### Task to complete
Output every entry exactly as written.
== == ==
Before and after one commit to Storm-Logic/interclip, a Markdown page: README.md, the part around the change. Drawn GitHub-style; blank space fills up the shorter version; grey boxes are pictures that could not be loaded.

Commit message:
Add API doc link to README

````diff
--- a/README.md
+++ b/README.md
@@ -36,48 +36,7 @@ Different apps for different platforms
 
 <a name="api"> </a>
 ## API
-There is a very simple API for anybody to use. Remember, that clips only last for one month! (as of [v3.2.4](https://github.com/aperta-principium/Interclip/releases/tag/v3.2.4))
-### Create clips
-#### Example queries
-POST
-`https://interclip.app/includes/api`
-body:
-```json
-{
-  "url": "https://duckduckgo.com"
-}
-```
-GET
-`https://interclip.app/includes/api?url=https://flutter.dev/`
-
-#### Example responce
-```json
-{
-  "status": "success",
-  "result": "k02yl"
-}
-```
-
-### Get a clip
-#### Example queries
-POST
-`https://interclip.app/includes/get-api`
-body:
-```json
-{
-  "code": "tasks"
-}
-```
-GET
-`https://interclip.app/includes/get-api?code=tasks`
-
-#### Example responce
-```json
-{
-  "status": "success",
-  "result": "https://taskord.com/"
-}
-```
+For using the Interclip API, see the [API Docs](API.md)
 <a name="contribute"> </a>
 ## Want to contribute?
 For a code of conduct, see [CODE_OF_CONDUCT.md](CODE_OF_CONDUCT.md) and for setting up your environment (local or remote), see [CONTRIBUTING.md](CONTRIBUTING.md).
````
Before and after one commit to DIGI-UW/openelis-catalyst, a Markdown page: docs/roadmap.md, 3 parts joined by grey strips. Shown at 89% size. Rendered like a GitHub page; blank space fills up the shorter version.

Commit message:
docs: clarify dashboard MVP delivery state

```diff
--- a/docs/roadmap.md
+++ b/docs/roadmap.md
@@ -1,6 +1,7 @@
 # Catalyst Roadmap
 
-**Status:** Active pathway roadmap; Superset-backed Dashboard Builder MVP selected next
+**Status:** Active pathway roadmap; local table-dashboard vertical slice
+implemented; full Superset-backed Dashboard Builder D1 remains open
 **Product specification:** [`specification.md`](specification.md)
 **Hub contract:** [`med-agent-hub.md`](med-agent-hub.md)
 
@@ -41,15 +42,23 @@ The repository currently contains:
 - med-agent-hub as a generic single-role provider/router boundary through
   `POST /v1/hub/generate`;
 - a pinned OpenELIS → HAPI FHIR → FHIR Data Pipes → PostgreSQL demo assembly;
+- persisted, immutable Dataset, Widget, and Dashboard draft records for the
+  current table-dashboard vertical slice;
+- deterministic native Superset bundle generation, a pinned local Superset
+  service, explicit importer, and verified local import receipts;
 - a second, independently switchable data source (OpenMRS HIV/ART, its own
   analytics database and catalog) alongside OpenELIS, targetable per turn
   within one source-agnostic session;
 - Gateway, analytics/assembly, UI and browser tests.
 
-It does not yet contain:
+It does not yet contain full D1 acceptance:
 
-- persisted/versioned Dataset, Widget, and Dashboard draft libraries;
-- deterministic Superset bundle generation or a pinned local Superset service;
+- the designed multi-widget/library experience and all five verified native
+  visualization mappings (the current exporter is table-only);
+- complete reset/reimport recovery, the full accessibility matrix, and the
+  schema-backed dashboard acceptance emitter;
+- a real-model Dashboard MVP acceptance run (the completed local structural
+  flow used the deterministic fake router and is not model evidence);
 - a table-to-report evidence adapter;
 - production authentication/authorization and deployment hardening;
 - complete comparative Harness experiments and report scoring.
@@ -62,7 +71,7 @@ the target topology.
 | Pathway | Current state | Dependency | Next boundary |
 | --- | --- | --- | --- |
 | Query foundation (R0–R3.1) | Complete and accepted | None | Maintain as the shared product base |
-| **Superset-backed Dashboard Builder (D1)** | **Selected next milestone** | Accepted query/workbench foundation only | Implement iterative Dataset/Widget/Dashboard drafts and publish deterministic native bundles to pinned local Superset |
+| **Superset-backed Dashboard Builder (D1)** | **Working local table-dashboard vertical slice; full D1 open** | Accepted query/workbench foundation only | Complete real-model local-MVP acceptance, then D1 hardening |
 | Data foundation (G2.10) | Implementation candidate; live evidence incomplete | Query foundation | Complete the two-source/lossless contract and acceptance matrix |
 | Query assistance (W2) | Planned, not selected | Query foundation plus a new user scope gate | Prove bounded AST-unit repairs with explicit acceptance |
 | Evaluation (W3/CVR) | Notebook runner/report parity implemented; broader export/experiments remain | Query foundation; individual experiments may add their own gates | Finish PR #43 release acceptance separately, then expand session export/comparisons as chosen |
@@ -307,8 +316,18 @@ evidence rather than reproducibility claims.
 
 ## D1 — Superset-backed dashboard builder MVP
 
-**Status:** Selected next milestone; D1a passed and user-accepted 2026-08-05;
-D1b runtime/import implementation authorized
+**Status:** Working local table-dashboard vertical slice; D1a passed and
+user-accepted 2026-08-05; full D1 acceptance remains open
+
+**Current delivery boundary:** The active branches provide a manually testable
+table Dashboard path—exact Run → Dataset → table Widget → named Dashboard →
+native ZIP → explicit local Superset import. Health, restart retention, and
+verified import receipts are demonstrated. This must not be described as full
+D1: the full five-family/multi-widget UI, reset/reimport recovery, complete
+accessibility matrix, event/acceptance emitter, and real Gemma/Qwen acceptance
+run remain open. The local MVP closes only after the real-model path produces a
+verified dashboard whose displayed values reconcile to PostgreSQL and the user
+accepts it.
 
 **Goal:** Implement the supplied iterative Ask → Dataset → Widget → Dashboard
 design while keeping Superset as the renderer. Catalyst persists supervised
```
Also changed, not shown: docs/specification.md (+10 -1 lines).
== == ==
### Task output
Before and after one commit to Storm-Logic/interclip, a Markdown page: README.md, the part around the change. Drawn GitHub-style; blank space fills up the shorter version; grey boxes are pictures that could not be loaded.

Commit message:
Add API doc link to README

````diff
--- a/README.md
+++ b/README.md
@@ -36,48 +36,7 @@ Different apps for different platforms
 
 <a name="api"> </a>
 ## API
-There is a very simple API for anybody to use. Remember, that clips only last for one month! (as of [v3.2.4](https://github.com/aperta-principium/Interclip/releases/tag/v3.2.4))
-### Create clips
-#### Example queries
-POST
-`https://interclip.app/includes/api`
-body:
-```json
-{
-  "url": "https://duckduckgo.com"
-}
-```
-GET
-`https://interclip.app/includes/api?url=https://flutter.dev/`
-
-#### Example responce
-```json
-{
-  "status": "success",
-  "result": "k02yl"
-}
-```
-
-### Get a clip
-#### Example queries
-POST
-`https://interclip.app/includes/get-api`
-body:
-```json
-{
-  "code": "tasks"
-}
-```
-GET
-`https://interclip.app/includes/get-api?code=tasks`
-
-#### Example responce
-```json
-{
-  "status": "success",
-  "result": "https://taskord.com/"
-}
-```
+For using the Interclip API, see the [API Docs](API.md)
 <a name="contribute"> </a>
 ## Want to contribute?
 For a code of conduct, see [CODE_OF_CONDUCT.md](CODE_OF_CONDUCT.md) and for setting up your environment (local or remote), see [CONTRIBUTING.md](CONTRIBUTING.md).
````
Before and after one commit to DIGI-UW/openelis-catalyst, a Markdown page: docs/roadmap.md, 3 parts joined by grey strips. Shown at 89% size. Rendered like a GitHub page; blank space fills up the shorter version.

Commit message:
docs: clarify dashboard MVP delivery state

```diff
--- a/docs/roadmap.md
+++ b/docs/roadmap.md
@@ -1,6 +1,7 @@
 # Catalyst Roadmap
 
-**Status:** Active pathway roadmap; Superset-backed Dashboard Builder MVP selected next
+**Status:** Active pathway roadmap; local table-dashboard vertical slice
+implemented; full Superset-backed Dashboard Builder D1 remains open
 **Product specification:** [`specification.md`](specification.md)
 **Hub contract:** [`med-agent-hub.md`](med-agent-hub.md)
 
@@ -41,15 +42,23 @@ The repository currently contains:
 - med-agent-hub as a generic single-role provider/router boundary through
   `POST /v1/hub/generate`;
 - a pinned OpenELIS → HAPI FHIR → FHIR Data Pipes → PostgreSQL demo assembly;
+- persisted, immutable Dataset, Widget, and Dashboard draft records for the
+  current table-dashboard vertical slice;
+- deterministic native Superset bundle generation, a pinned local Superset
+  service, explicit importer, and verified local import receipts;
 - a second, independently switchable data source (OpenMRS HIV/ART, its own
   analytics database and catalog) alongside OpenELIS, targetable per turn
   within one source-agnostic session;
 - Gateway, analytics/assembly, UI and browser tests.
 
-It does not yet contain:
+It does not yet contain full D1 acceptance:
 
-- persisted/versioned Dataset, Widget, and Dashboard draft libraries;
-- deterministic Superset bundle generation or a pinned local Superset service;
+- the designed multi-widget/library experience and all five verified native
+  visualization mappings (the current exporter is table-only);
+- complete reset/reimport recovery, the full accessibility matrix, and the
+  schema-backed dashboard acceptance emitter;
+- a real-model Dashboard MVP acceptance run (the completed local structural
+  flow used the deterministic fake router and is not model evidence);
 - a table-to-report evidence adapter;
 - production authentication/authorization and deployment hardening;
 - complete comparative Harness experiments and report scoring.
@@ -62,7 +71,7 @@ the target topology.
 | Pathway | Current state | Dependency | Next boundary |
 | --- | --- | --- | --- |
 | Query foundation (R0–R3.1) | Complete and accepted | None | Maintain as the shared product base |
-| **Superset-backed Dashboard Builder (D1)** | **Selected next milestone** | Accepted query/workbench foundation only | Implement iterative Dataset/Widget/Dashboard drafts and publish deterministic native bundles to pinned local Superset |
+| **Superset-backed Dashboard Builder (D1)** | **Working local table-dashboard vertical slice; full D1 open** | Accepted query/workbench foundation only | Complete real-model local-MVP acceptance, then D1 hardening |
 | Data foundation (G2.10) | Implementation candidate; live evidence incomplete | Query foundation | Complete the two-source/lossless contract and acceptance matrix |
 | Query assistance (W2) | Planned, not selected | Query foundation plus a new user scope gate | Prove bounded AST-unit repairs with explicit acceptance |
 | Evaluation (W3/CVR) | Notebook runner/report parity implemented; broader export/experiments remain | Query foundation; individual experiments may add their own gates | Finish PR #43 release acceptance separately, then expand session export/comparisons as chosen |
@@ -307,8 +316,18 @@ evidence rather than reproducibility claims.
 
 ## D1 — Superset-backed dashboard builder MVP
 
-**Status:** Selected next milestone; D1a passed and user-accepted 2026-08-05;
-D1b runtime/import implementation authorized
+**Status:** Working local table-dashboard vertical slice; D1a passed and
+user-accepted 2026-08-05; full D1 acceptance remains open
+
+**Current delivery boundary:** The active branches provide a manually testable
+table Dashboard path—exact Run → Dataset → table Widget → named Dashboard →
+native ZIP → explicit local Superset import. Health, restart retention, and
+verified import receipts are demonstrated. This must not be described as full
+D1: the full five-family/multi-widget UI, reset/reimport recovery, complete
+accessibility matrix, event/acceptance emitter, and real Gemma/Qwen acceptance
+run remain open. The local MVP closes only after the real-model path produces a
+verified dashboard whose displayed values reconcile to PostgreSQL and the user
+accepts it.
 
 **Goal:** Implement the supplied iterative Ask → Dataset → Widget → Dashboard
 design while keeping Superset as the renderer. Catalyst persists supervised
```
Also changed, not shown: docs/specification.md (+10 -1 lines).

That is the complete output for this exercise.